- Required work -
Please repeat the data in full, character for character.

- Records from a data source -
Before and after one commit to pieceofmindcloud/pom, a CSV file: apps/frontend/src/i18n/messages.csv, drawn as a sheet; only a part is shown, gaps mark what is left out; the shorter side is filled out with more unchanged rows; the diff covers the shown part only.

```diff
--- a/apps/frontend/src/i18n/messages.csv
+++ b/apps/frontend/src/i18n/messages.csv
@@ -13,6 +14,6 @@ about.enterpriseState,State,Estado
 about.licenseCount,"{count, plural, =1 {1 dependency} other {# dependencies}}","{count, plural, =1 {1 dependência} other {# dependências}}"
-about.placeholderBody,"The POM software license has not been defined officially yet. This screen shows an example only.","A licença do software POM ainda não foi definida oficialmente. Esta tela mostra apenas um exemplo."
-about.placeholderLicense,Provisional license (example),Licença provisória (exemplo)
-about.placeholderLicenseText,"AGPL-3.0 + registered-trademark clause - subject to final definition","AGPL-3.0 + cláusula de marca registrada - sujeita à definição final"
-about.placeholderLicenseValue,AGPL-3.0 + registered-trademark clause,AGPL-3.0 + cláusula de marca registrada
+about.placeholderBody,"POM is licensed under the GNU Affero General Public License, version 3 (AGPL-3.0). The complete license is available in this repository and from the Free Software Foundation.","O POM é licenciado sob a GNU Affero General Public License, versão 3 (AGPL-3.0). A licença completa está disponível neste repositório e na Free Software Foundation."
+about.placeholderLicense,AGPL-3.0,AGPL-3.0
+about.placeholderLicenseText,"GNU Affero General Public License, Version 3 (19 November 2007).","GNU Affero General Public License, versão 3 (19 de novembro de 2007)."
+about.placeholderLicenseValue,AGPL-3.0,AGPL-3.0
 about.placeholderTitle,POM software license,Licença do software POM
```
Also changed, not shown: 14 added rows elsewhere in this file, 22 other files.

- Task answer -
Before and after one commit to pieceofmindcloud/pom, a CSV file: apps/frontend/src/i18n/messages.csv, drawn as a sheet; only a part is shown, gaps mark what is left out; the shorter side is filled out with more unchanged rows; the diff covers the shown part only.

```diff
--- a/apps/frontend/src/i18n/messages.csv
+++ b/apps/frontend/src/i18n/messages.csv
@@ -13,6 +14,6 @@ about.enterpriseState,State,Estado
 about.licenseCount,"{count, plural, =1 {1 dependency} other {# dependencies}}","{count, plural, =1 {1 dependência} other {# dependências}}"
-about.placeholderBody,"The POM software license has not been defined officially yet. This screen shows an example only.","A licença do software POM ainda não foi definida oficialmente. Esta tela mostra apenas um exemplo."
-about.placeholderLicense,Provisional license (example),Licença provisória (exemplo)
-about.placeholderLicenseText,"AGPL-3.0 + registered-trademark clause - subject to final definition","AGPL-3.0 + cláusula de marca registrada - sujeita à definição final"
-about.placeholderLicenseValue,AGPL-3.0 + registered-trademark clause,AGPL-3.0 + cláusula de marca registrada
+about.placeholderBody,"POM is licensed under the GNU Affero General Public License, version 3 (AGPL-3.0). The complete license is available in this repository and from the Free Software Foundation.","O POM é licenciado sob a GNU Affero General Public License, versão 3 (AGPL-3.0). A licença completa está disponível neste repositório e na Free Software Foundation."
+about.placeholderLicense,AGPL-3.0,AGPL-3.0
+about.placeholderLicenseText,"GNU Affero General Public License, Version 3 (19 November 2007).","GNU Affero General Public License, versão 3 (19 de novembro de 2007)."
+about.placeholderLicenseValue,AGPL-3.0,AGPL-3.0
 about.placeholderTitle,POM software license,Licença do software POM
```
Also changed, not shown: 14 added rows elsewhere in this file, 22 other files.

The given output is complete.